Uncertainty reigns. People are getting angrier as no answers are forthcoming. Civil society expects things will get better but feels time is running out for them as Pakistan’s political landscape remains unresponsive to their demands.
In the backdrop of this, a congress of distinguished civil society members, local and foreign, took place in Lahore last week. The Asma Jahangir Conference, the second in a series of annual meetings commemorating the death anniversary of arguably Pakistan’s greatest human rights activist, showcased a menu of topics centered on dealing with the challenges of a citizenry left adrift and feeling betrayed by the state and its principal actors, including parliament, the government, judiciary and executive. And political parties.
While anger over the state’s inability to satisfy the expectations of an upwardly mobile citizenry was on ample display, so was the general sentiment that Pakistan’s political parties, meant to be the guardians and repository of public interest, are failing them. 
The sentiments are not misplaced. There is a growing gap between what voters want in a pluralist Pakistani democracy and what the political parties, distracted by wrangling instead, are delivering. In a country where voters have protected democracy by spurning military rule repeatedly, political parties are failing to respect their mandate through good governance and modernization of the state apparatus.

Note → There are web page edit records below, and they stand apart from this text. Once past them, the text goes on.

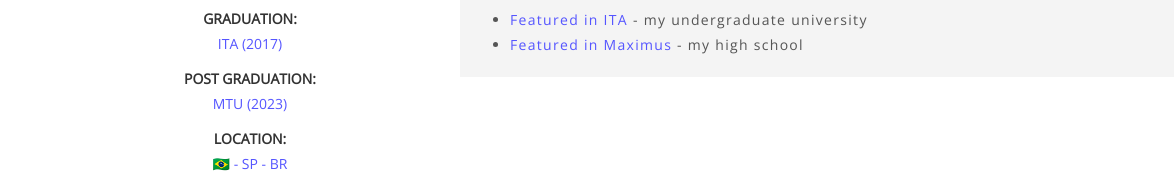
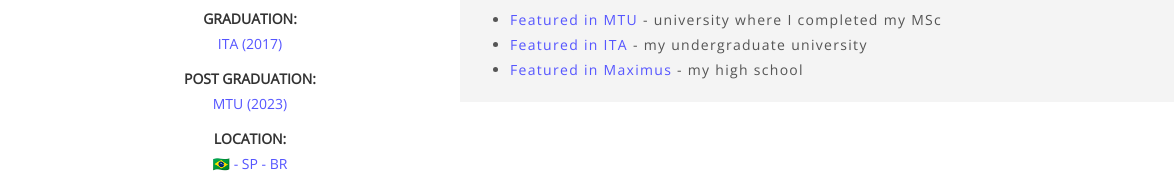
Before and after one commit to ftuyama/ftuyama.github.io, a website: page index.html in a window 1280 px wide. Shown: the part 1367-1548 px from the top of the page, 0-1174 px from the left. Drawn offline with nearby package versions, Linux system fonts and the light colour scheme; files whose address does not match are found by name.

Commit message:
Update website

```diff
--- a/index.html
+++ b/index.html
@@ -186,8 +186,9 @@
                             <div class="acc-title active"><i class="ion-android-navigate"></i> Some public appearances</div>
                             <div class="acc-content" style="display: block;">
                             <ul>
+                                <li><a target="_blank" href="https://www.mtu.ie/" class="blue-link">Featured in MTU</a> - university where I completed my MSc</li>
                                 <li><a target="_blank" href="http://www.ita.br/noticias169" class="blue-link">Featured in ITA</a> - my undergraduate university</li>
-                                <li><a target="_blank" href="public/maximus.pdf" class="blue-link">Featured in Maximus</a> - my high school</li>
+                                <li><a target="_blank" href="public/maximus.pdf#page=7" class="blue-link">Featured in Maximus</a> - my high school</li>
                             </ul>
                         </div>
                         </div>
```
Also changed, not shown: test/test_page.js (+1 -1 lines).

One reason for this shortcoming is that the political parties in general have failed to develop direct and collective engagement with the country’s restless and burgeoning civil society. Instead, they only hold on to their narrow band of loyalists and disparate constituents.

Political parties fight each other all the time – indeed they are expected to. But in Pakistan the spaces between these fights are disappearing, which means the parties have little time for their constituents and more for being combative with each other. While these fights continue, civil society is moving on with the times, and their inspiration from and romance with political parties is fading.

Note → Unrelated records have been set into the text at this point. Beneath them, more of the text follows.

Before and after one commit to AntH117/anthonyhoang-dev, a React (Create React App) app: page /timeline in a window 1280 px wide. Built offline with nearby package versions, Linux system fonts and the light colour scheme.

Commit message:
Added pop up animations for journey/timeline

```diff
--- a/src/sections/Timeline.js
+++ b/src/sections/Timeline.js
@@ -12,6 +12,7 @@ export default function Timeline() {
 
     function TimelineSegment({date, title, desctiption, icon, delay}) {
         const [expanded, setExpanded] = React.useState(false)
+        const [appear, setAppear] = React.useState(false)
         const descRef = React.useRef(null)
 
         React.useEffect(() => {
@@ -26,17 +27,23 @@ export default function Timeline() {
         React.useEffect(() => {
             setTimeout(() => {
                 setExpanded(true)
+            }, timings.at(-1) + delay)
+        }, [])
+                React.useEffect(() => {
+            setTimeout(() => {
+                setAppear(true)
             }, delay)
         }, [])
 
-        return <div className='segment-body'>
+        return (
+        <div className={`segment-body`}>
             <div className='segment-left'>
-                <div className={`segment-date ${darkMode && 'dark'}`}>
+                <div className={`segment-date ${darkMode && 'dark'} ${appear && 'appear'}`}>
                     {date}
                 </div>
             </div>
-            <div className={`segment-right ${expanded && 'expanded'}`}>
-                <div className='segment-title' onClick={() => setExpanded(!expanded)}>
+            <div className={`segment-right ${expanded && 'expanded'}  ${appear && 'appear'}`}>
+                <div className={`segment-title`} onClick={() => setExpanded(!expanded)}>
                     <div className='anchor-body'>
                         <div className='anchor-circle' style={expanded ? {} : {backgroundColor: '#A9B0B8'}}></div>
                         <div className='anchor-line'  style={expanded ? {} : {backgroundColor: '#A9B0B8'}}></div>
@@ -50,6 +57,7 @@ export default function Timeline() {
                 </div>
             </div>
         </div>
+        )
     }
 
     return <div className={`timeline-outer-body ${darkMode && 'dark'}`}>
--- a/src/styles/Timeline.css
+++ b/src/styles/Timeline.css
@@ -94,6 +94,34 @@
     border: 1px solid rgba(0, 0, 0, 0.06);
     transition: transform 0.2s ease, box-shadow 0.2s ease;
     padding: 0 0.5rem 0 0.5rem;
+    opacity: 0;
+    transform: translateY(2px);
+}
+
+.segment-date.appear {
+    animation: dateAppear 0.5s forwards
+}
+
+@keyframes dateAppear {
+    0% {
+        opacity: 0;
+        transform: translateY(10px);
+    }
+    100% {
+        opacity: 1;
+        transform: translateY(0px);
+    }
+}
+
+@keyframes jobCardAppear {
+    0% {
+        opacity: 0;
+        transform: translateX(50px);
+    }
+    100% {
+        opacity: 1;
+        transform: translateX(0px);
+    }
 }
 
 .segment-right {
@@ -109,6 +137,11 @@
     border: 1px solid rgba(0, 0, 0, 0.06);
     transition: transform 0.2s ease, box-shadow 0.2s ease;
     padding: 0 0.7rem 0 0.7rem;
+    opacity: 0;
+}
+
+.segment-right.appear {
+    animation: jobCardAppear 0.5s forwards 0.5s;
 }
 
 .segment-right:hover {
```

What Pakistan’s disenchanted civil society wants are more inclusive and pluralistic solutions to the challenges of a changing socio-political and competitive economic environment in a more connected world, even as political parties remain stuck in a time warp where leaderships take generations to change hands. The parties have spectacularly failed on the intake of professional classes into their ranks. Instead, only opportunists, investors and turncoats now qualify. 
With its own initiatives like the Asma Jahangir Conference and the annual discussions and direct pluralist engagements on thematic issues by the likes of the independent Human Rights Commission of Pakistan, and similar other provincial-level congresses, slowly an alternative vision – and indeed mission – of Pakistan’s progressive classes is emerging. And along with it a more inclusive, plural and progressive narrative and discourse.
The penchant of Pakistani political parties to choose the street instead of parliament to settle political scores is compounding the hypocrisies of politics and preventing the evolution of pluralistic solutions to political conflicts. The planned siege of Islamabad by the opposition and the planned use of force by the government to counter it induces a strong sense of déjà vu. Pakistan was here five years ago in 2014. The only difference being that the sides have switched and, unabashedly and unashamedly, so have their respective arguments.
This may be just a switch of positions by the two sides but it raises troubling questions about how the more things change in Pakistan the more they remain the same and the country’s political landscape remains hostage to moving around in circles and not going anywhere in terms of political evolution and improved governance.  
Political parties need to temper their wasteful grandstanding and change their unreliable narrative about what is possible and what is not – in terms of making promises not possible to keep and being more realistic in offering and delivering expectations. By keeping parliament away from political disputes and discussions there remains no option but to take the fight to the streets where it is easier for anti-democratic forces to manipulate them. The home for solutions to Pakistan’s problems is the parliament, not the streets. That is the message of civil society.
The country’s civil society is moving forward with an alternative political agenda seeking to remove the outdated state-dictated ideologies infesting political parties and to instead put people at the heart of politics and development. The political parties must meet them half-way or risk irrelevance.

(Adnan Rehmat is a Pakistan-based journalist, researc her and analyst with interests in politics, media, development and science. Twitter: @adnanrehmat1)